_What to do_: Please return every line of the records below that contains the word "root".

Source information Start Marker

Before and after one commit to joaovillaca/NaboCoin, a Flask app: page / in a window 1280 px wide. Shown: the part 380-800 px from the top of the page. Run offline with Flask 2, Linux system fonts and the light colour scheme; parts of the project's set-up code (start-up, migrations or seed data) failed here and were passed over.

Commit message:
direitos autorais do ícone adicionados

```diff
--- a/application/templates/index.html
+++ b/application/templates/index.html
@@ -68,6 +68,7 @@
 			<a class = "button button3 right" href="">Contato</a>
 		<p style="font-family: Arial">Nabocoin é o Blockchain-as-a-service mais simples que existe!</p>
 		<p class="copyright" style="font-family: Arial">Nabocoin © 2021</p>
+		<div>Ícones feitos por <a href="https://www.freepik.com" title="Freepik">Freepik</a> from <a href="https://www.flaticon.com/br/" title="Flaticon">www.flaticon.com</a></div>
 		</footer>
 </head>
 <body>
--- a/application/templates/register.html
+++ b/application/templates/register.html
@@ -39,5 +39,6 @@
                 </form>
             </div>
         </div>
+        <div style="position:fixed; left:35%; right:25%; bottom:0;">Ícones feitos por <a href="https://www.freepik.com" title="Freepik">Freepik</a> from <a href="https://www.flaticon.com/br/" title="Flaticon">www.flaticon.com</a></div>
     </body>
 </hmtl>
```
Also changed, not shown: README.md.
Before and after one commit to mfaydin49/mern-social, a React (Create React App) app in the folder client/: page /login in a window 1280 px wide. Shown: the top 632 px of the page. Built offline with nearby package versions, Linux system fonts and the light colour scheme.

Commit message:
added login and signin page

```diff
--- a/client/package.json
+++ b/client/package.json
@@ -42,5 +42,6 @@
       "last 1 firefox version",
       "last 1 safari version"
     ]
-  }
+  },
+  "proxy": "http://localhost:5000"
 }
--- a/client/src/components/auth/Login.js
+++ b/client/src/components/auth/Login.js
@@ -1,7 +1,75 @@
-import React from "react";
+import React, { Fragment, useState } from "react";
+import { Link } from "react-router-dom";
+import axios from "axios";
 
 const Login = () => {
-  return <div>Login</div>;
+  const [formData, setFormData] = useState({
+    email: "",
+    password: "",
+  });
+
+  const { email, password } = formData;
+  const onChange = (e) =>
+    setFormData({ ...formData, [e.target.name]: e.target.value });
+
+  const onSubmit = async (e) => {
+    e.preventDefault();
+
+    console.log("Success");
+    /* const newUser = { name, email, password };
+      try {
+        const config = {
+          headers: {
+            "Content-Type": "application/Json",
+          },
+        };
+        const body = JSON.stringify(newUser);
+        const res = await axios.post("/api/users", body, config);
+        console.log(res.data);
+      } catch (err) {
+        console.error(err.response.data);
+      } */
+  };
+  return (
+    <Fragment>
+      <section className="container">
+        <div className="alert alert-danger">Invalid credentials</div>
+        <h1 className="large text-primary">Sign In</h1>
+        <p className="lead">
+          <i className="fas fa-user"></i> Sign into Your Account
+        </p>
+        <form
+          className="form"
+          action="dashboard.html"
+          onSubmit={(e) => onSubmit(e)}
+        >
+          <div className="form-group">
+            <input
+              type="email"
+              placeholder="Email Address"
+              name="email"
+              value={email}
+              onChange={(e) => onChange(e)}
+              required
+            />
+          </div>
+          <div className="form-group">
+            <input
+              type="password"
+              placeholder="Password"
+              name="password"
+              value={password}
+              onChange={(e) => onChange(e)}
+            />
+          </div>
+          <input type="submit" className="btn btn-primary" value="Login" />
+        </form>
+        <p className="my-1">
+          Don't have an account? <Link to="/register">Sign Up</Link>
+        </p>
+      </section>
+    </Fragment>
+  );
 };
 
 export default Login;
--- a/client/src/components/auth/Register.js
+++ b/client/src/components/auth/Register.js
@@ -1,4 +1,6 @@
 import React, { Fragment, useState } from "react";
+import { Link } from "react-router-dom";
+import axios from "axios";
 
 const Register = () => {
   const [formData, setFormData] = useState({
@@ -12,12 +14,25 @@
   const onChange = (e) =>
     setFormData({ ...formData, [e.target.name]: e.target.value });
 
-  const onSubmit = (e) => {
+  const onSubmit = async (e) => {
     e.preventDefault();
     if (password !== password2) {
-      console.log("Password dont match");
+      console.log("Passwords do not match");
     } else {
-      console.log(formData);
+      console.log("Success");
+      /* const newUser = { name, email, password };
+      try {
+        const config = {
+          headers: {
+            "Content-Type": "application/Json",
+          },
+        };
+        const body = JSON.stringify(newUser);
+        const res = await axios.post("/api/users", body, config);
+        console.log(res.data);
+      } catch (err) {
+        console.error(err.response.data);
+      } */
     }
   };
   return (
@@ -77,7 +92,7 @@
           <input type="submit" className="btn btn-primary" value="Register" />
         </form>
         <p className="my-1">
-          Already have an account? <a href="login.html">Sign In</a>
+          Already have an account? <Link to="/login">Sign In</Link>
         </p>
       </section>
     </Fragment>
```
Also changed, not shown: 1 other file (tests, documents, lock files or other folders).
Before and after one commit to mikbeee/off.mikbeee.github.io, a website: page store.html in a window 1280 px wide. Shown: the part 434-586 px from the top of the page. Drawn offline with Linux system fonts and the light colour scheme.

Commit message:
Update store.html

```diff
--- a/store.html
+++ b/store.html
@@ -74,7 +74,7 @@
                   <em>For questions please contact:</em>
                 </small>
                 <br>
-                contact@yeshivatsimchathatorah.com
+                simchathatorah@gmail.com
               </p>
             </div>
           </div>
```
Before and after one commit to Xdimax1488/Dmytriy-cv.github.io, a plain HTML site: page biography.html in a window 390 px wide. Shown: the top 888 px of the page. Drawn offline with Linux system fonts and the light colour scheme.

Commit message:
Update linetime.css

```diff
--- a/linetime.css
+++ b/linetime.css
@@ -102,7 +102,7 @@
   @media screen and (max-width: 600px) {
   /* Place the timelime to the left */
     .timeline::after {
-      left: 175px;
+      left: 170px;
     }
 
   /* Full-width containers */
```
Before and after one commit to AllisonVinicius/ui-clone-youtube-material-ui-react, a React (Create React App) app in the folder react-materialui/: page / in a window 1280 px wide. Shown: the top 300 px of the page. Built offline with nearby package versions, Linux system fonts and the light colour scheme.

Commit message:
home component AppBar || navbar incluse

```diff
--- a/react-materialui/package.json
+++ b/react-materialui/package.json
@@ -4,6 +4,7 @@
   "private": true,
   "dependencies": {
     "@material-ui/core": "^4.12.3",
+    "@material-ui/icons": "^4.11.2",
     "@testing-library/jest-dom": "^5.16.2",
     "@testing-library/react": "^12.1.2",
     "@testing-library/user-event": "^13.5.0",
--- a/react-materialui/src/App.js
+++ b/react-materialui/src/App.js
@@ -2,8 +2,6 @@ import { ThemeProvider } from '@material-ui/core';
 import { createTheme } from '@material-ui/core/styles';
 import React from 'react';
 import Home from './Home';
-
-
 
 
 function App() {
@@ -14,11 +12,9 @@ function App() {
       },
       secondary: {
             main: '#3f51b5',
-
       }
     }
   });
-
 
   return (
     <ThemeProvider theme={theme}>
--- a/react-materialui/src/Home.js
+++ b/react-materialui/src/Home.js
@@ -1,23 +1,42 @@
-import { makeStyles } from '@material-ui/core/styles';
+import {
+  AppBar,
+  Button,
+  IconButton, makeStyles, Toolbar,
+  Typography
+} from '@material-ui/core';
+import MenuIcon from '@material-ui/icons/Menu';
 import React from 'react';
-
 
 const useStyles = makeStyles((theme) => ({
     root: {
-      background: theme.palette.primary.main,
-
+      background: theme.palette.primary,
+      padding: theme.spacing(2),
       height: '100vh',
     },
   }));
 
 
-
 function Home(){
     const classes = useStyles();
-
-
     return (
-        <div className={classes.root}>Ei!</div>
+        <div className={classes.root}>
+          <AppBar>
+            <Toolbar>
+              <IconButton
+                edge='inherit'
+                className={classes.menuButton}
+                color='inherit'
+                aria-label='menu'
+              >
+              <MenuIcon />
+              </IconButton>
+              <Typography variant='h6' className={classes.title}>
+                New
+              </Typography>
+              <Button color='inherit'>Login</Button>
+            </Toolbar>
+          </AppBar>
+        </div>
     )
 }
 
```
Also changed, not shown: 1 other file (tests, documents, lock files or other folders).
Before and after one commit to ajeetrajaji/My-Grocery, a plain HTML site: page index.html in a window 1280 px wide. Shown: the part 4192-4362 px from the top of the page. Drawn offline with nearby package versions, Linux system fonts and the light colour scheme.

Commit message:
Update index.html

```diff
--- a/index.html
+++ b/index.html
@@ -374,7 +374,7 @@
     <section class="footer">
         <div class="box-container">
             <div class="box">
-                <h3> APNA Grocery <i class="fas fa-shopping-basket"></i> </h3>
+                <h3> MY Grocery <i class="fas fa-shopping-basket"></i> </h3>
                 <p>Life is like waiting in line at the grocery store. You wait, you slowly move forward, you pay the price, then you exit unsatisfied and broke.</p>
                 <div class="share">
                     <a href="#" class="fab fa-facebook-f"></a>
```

Source information End Marker

_Response area_:
     root: {
-        <div className={classes.root}>Ei!</div>
+        <div className={classes.root}>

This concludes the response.